The string "Qualifica" may appear in lines of the data; report how many lines contain it, with no other output.

[Stored data]
------------------------------
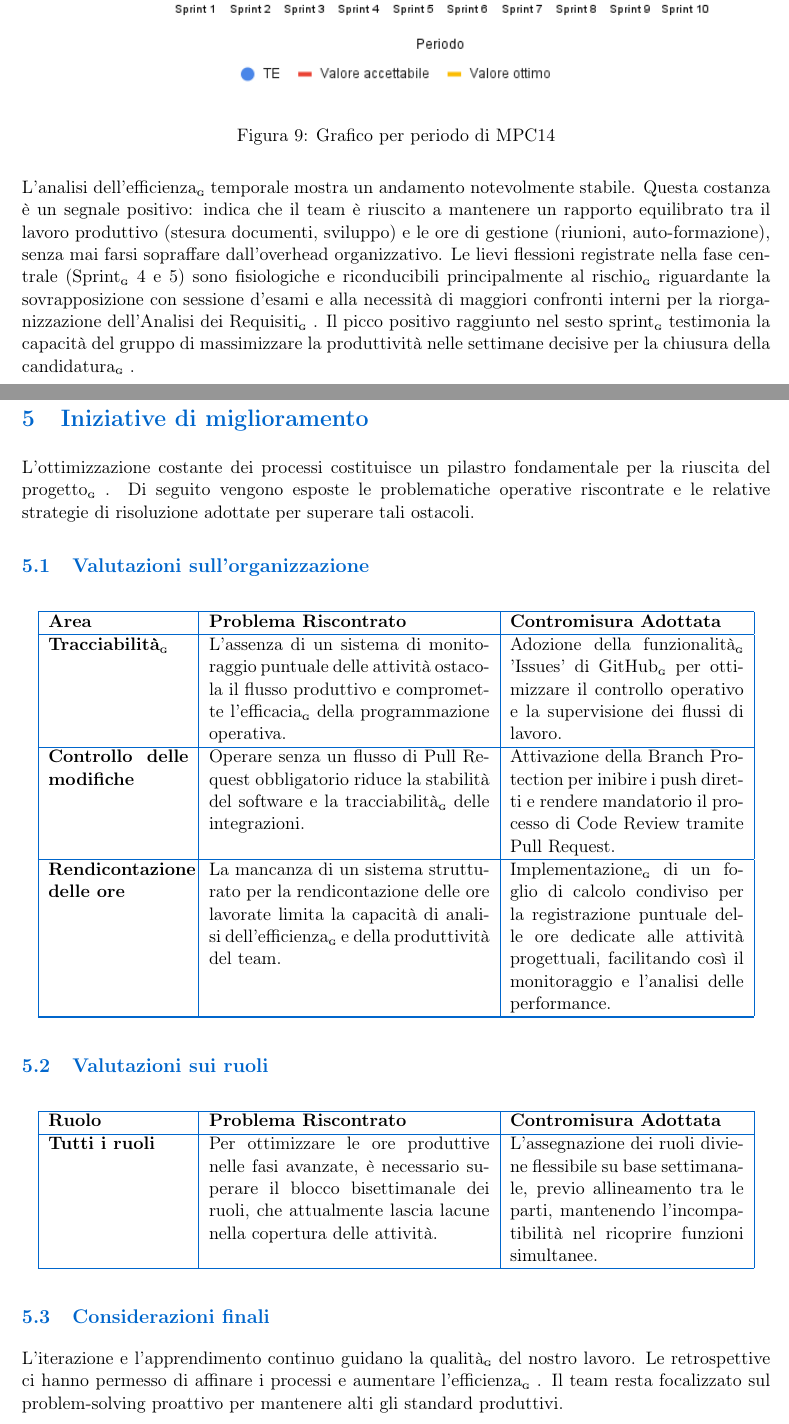
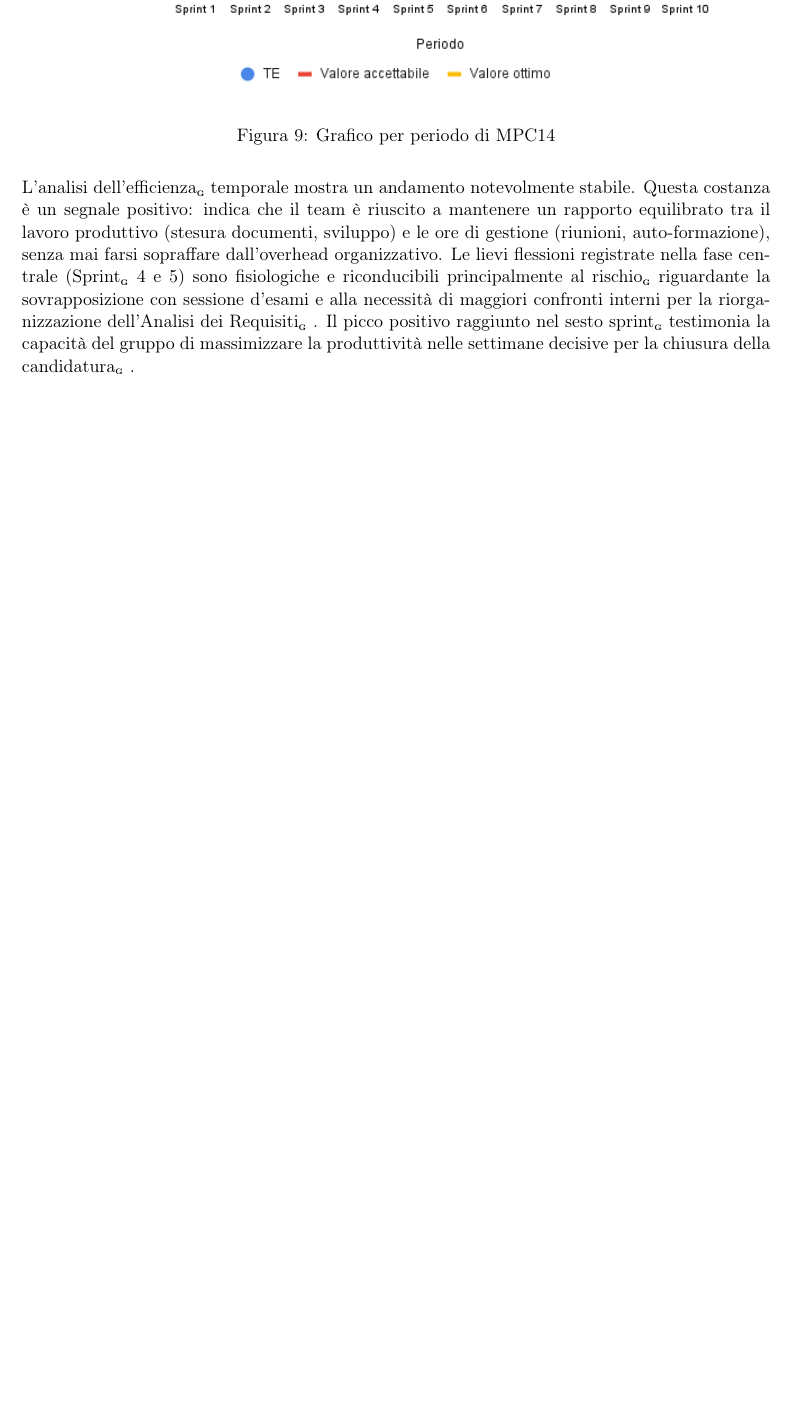
Before and after one commit to BugBustersUnipd/DocumentazioneSWE, a LaTeX document (RTB/PIANO DI QUALIFICA/Piano di Qualifica.tex): two parts of pages 28 and 29 of 29 before the commit and part of page 28 of 28 after it, the two joined at a grey line, cut so that both start at the same text, the shorter picture padded with empty space. Compiled offline with pdfLaTeX.

Commit message:
Tolta sezione 5 dopo revisione RTB

```diff
--- a/RTB/PIANO DI QUALIFICA/Piano di Qualifica.tex
+++ b/RTB/PIANO DI QUALIFICA/Piano di Qualifica.tex
@@ -925,53 +925,8 @@ L'analisi dell'efficienza\G temporale mostra un andamento notevolmente stabile.
 Le lievi flessioni registrate nella fase centrale (Sprint\G 4 e 5) sono fisiologiche e riconducibili principalmente al rischio\G riguardante la sovrapposizione con sessione d'esami e alla necessità di maggiori confronti interni per la riorganizzazione dell'Analisi dei Requisiti\G.
 Il picco positivo raggiunto nel sesto sprint\G testimonia la capacità del gruppo di massimizzare la produttività nelle settimane decisive per la chiusura della candidatura\G.
 
-\newpage
-
-\section{Iniziative di miglioramento}
-L'ottimizzazione costante dei processi costituisce un pilastro fondamentale per la riuscita del progetto\G. Di seguito vengono esposte le problematiche operative riscontrate e le relative strategie di risoluzione adottate per superare tali ostacoli.
-
-\subsection{Valutazioni sull'organizzazione}
-\begin{longtable}{|p{3cm}|p{6cm}|p{5cm}|}
-  \hline
-  \textbf{Area} & \textbf{Problema Riscontrato} & \textbf{Contromisura Adottata} \\
-  \hline
-  \textbf{Tracciabilità\G} & L'assenza di un sistema di monitoraggio puntuale delle attività ostacola il flusso produttivo e compromette l'efficacia\G della programmazione operativa. & Adozione della funzionalità\G 'Issues' di GitHub\G per ottimizzare il controllo operativo e la supervisione dei flussi di lavoro. \\
-  \hline
-  \textbf{Controllo delle modifiche} & Operare senza un flusso di Pull Request obbligatorio riduce la stabilità del software e la tracciabilità\G delle integrazioni. & Attivazione della Branch Protection per inibire i push diretti e rendere mandatorio il processo di Code Review tramite Pull Request. \\
-  \hline
-  \textbf{Rendicontazione delle ore} & La mancanza di un sistema strutturato per la rendicontazione delle ore lavorate limita la capacità di analisi dell'efficienza\G e della produttività del team. & Implementazione\G di un foglio di calcolo condiviso per la registrazione puntuale delle ore dedicate alle attività progettuali, facilitando così il monitoraggio e l'analisi delle performance. \\
-  \hline
-
-  \endhead
-\hline
-\end{longtable}
 
 
-\subsection{Valutazioni sui ruoli}
-\begin{longtable}{|p{3cm}|p{6cm}|p{5cm}|}
-  \hline
-  \textbf{Ruolo} & \textbf{Problema Riscontrato} & \textbf{Contromisura Adottata} \\
-  \hline
-  \endhead
-  \textbf{Tutti i ruoli} & Per ottimizzare le ore produttive nelle fasi avanzate, è necessario superare il blocco bisettimanale dei ruoli, che attualmente lascia lacune nella copertura delle attività. & L'assegnazione dei ruoli diviene flessibile su base settimanale, previo allineamento tra le parti, mantenendo l'incompatibilità nel ricoprire funzioni simultanee. \\
-\hline
-\end{longtable}
-
-
-%\subsection{Valutazioni sugli strumenti}
-%\begin{longtable}{|p{3cm}|p{6cm}|p{5cm}|}
-%  \hline
-%  \textbf{Strumento} & \textbf{Problema Riscontrato} & \textbf{Contromisura Adottata} \\
-%  \hline
-%  \endhead
-%  \textbf{Titolo Problema} & Problema da descrivere & Contromisura spiegata \\
-%\hline
-%\end{longtable}
-
-
-\subsection{Considerazioni finali}
-L'iterazione e l'apprendimento continuo guidano la qualità\G del nostro lavoro. Le retrospettive ci hanno permesso di affinare i processi e aumentare l'efficienza\G.
-Il team resta focalizzato sul problem-solving proattivo per mantenere alti gli standard produttivi.
 
 
 
```
Also changed, not shown: RTB/PIANO DI QUALIFICA/Piano di Qualifica.pdf.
------------------------------
**FINISHED TASK**
4